1. Start talking about abortion early.
When it comes to sex, no one—not sex educators, medical doctors, psychologists, religious leaders, or parents—can agree on what is, or is not, age-appropriate. As a result, the default often omits a range of topics from the conversation. We know this approach can be particularly harmful for LGBTQ youth and for young survivors of sexual violence. It is also becoming increasingly clear that the failure to discuss abortion can allow confusion and misinformation to proliferate. For example, polls have found that people tend to underestimate how common abortion is and to overestimate risks related to the procedure, when in fact abortion is incredibly common and very safe.
We all want to reach young people in developmentally appropriate ways, but as abstinence-only education has shown us, avoiding a comprehensive discussion of sexuality is dangerous. In my experience—and according to numerous experts as well—what tends to be most effective is to provide a broad picture of sexuality to younger kids, and then to add information and detail as they get older. With abortion, this ideally means starting the conversation at the same time you start to talk about pregnancy.
Of course, this is something that may be easier for parents to do than for educators, who may have rules about what they can discuss in the classroom. (Just consider a recently introduced Ohio bill that would require a public school curriculum about the “humanity of the unborn child,” with the stated goal of reaching an “abortion-free society,” and which would prevent teachers from discussing most aspects of abortion.)
For those who have permission to have these conversations, one strategy can be to help younger children learn that many pregnancies end in a baby—but that some end before that, either through a miscarriage or via an induced abortion, and that others are prevented from occurring in the first place by the use of contraception. In their teen years, we can teach in more detail about different types of birth control and about abortion procedures, abortion access, and differing views on the matter. Having a nuanced conversation destigmatizes abortion, helps children avoid black-and-white thinking, and prepares them for a world that doesn’t always follow one script.
2. Teach teens to talk about abortion with a partner before they have sex.
Teens and young people often wonder how they will know when they are ready to have sex. I always say that a good way to figure this out is to start by asking questions. For example, do you want to be in a serious relationship before having sex? Are you comfortable telling your partner your likes and dislikes, and setting and respecting limits? Do you know how to reduce the risk of sexually transmitted infections, and do you have access to condoms? If you have sex with someone where pregnancy is possible, do you know how to prevent this from happening? If you were faced with an unplanned pregnancy, do you know what you would want to do? And, do you know what your partner would want to do in that situation?

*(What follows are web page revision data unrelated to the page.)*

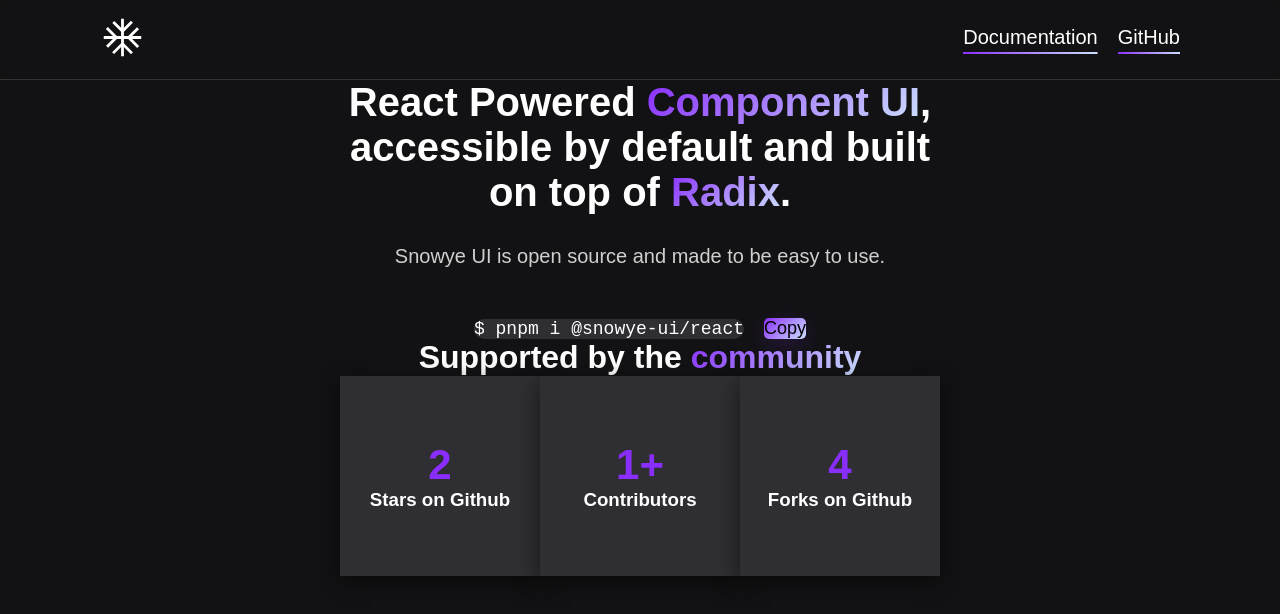
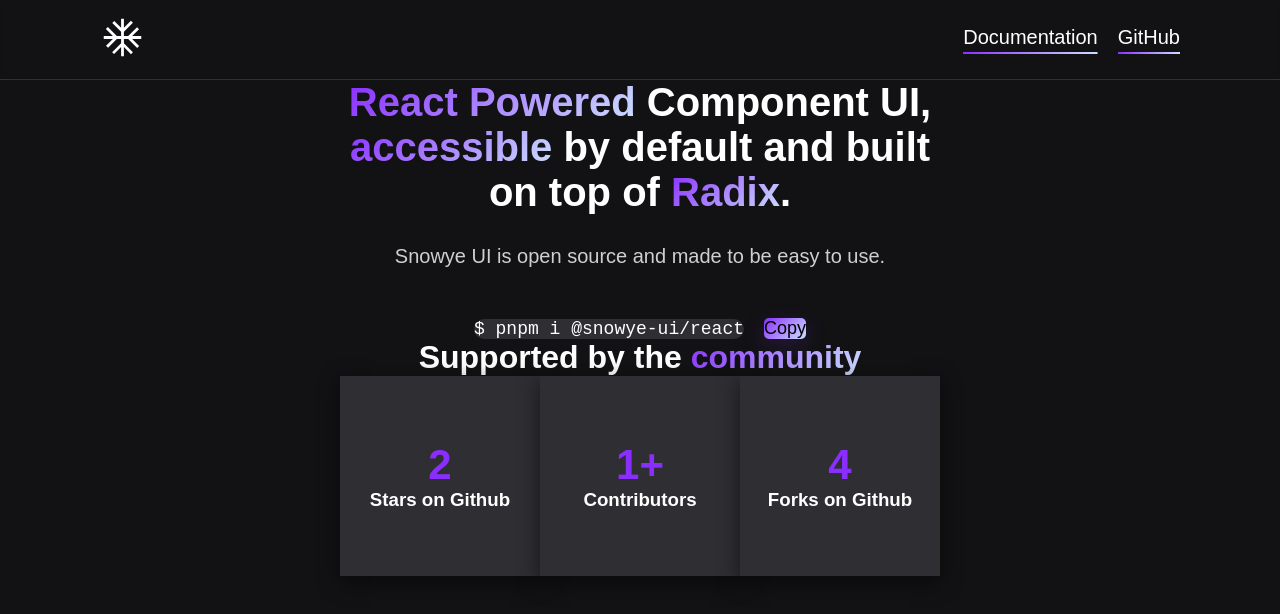
Before and after one commit to Sn0wye/snowye-ui-docs, a Next.js app: page / in a window 1280 px wide. Shown: the top 614 px of the page. Built offline with nearby package versions, Linux system fonts and the light colour scheme.

Commit message:
style: change typo

```diff
--- a/src/pages/index.tsx
+++ b/src/pages/index.tsx
@@ -50,8 +50,8 @@
 
       <Wrapper>
         <Title>
-          React Powered <Highlight>Component UI</Highlight>, accessible by
-          default and built on top of{' '}
+          <Highlight>React Powered</Highlight> Component UI,{' '}
+          <Highlight>accessible</Highlight> by default and built on top of{' '}
           <Highlight as='a' href='https://www.radix-ui.com/' target='_blank'>
             Radix
           </Highlight>
```
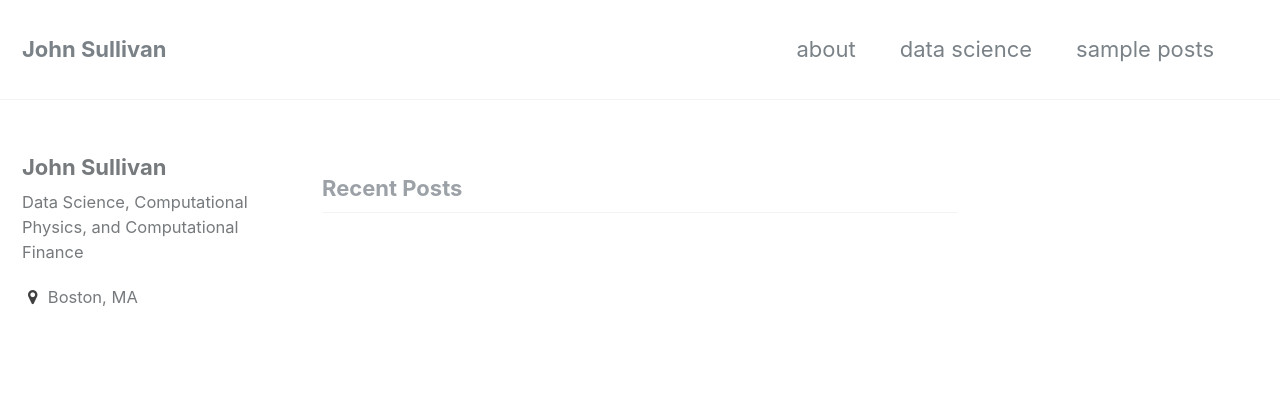
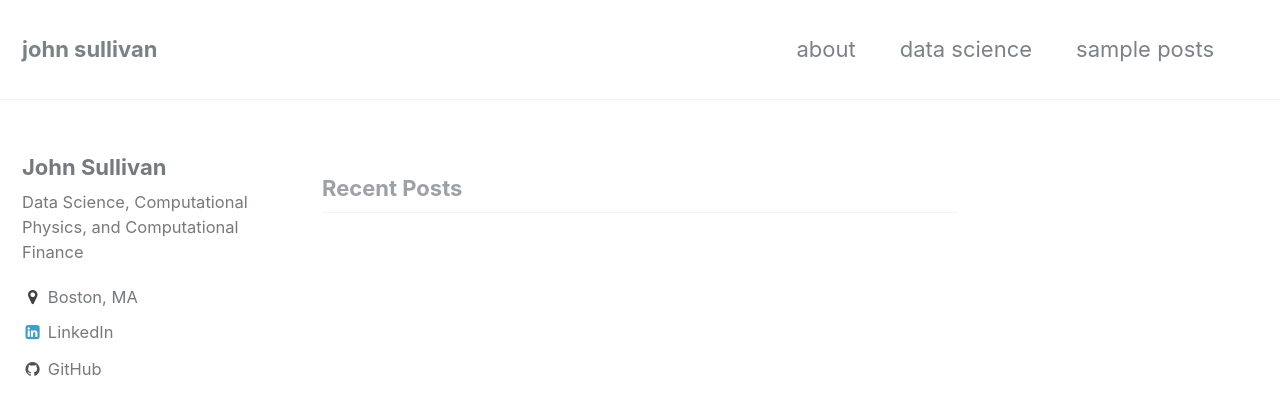
Before and after one commit to jtsulliv/jtsulliv.github.io, a Jekyll site: the page built from index.html, in a window 1280 px wide and 900 px high. Shown: the top 415 px of the window. Built offline with Jekyll 4.4.1, drawn with Linux system fonts in a browser that asks for light colours; the list of posts is cut into pages by our own code.

Commit message:
changed _config.yml

```diff
--- a/_config.yml
+++ b/_config.yml
@@ -7,11 +7,11 @@
 
 # Site Settings
 locale                   : "en"
-title                    : "John Sullivan"
+title                    : "john sullivan"
 title_separator          : "-"
 name                     : "John Sullivan"
 description              : "Data Science Portfolio"
-url                      : # the base hostname & protocol for your site e.g. "https://mmistakes.github.io"
+url                      : "https://jtsulliv.github.io"# the base hostname & protocol for your site e.g. "https://mmistakes.github.io"
 baseurl                  : # the subpath of your site, e.g. "/blog"
 repository               : # GitHub username/repo-name e.g. "mmistakes/minimal-mistakes"
 teaser                   : # path of fallback teaser image, e.g. "/assets/images/500x300.png"
@@ -89,13 +89,13 @@ author:
   flickr           :
   facebook         :
   foursquare       :
-  github           :
+  github           : "jtsulliv"
   gitlab           :
   google_plus      :
   keybase          :
   instagram        :
   lastfm           :
-  linkedin         :
+  linkedin         : "jonathan-sullivan-b6761727"
   pinterest        :
   soundcloud       :
   stackoverflow    : # "123456/username" (the last part of your profile url, e.g. http://stackoverflow.com/users/123456/username)
```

People of all ages are often unsure about the answer to that last question. But discussing one’s personal views on unplanned pregnancy and abortion before having sex, as opposed to only doing so after experiencing an unplanned pregnancy, is an important part of demonstrating sexual responsibility.
There are lots of reasons that someone might choose not to have sex with another person, and teens should know that having a different view than a partner about how to address an unplanned pregnancy is a perfectly good one.
Of course, there are plenty of ways to express sexuality without having penile/vaginal sex at all, and that can help avoid the possibility of pregnancy altogether. But a lot of young people don’t get that message, since when they do learn about sex, it is often in a heteronormative context that positions vaginal sex as the “gold standard,” or it is during a formal discussion of reproduction. Such narratives may inadvertently be sending the message that the natural progression of intimacy is a culminating act of vaginal intercourse. That can actually propel young people of all sexual orientations and gender identities into vaginal sex rather than a potentially safer and preferred alternative.
3. Teach young people about their birth control options and help them access it when needed.
Young people of all genders need to have accurate information about birth control. Teens who don’t get comprehensive sexuality education at school may not even know about their contraceptive options or that pregnancy does not have to be the inevitable outcome of sex. So parents and health-care providers should fill in the gaps by ensuring teens are aware of prescription methods of birth control like hormonal contraception or intrauterine devices, as well as condoms, which are available over the counter. Teens should also know about emergency contraception, which can be used up to five days after sex to help prevent pregnancy; since it does not end a pregnancy, it is not the same as the abortion pill. It is available over the counter to anyone regardless of age or gender.
Parents may also need to help teens access birth control by setting up health-care appointments, filling prescriptions, or even just driving them to the drug store.
When I first started teaching sex education 15 years ago, it was still common to separate boys and girls for topics like puberty and reproduction. For people who teach comprehensive sex education, this practice has become increasingly less common. But outside of such classrooms, the messages young people hear about a range of sexual and reproductive health issues can remain incredibly gendered and divided.
What we need to do is position abortion as part of the larger reproductive health-care conversation, then equip young people of all genders with accurate information, and give them the skills to talk about this and other aspects of sexuality with a partner. Doing this will help young people avoid a lot of the potential problems and confusion that so often arise when adults aren’t proactive about having these conversations.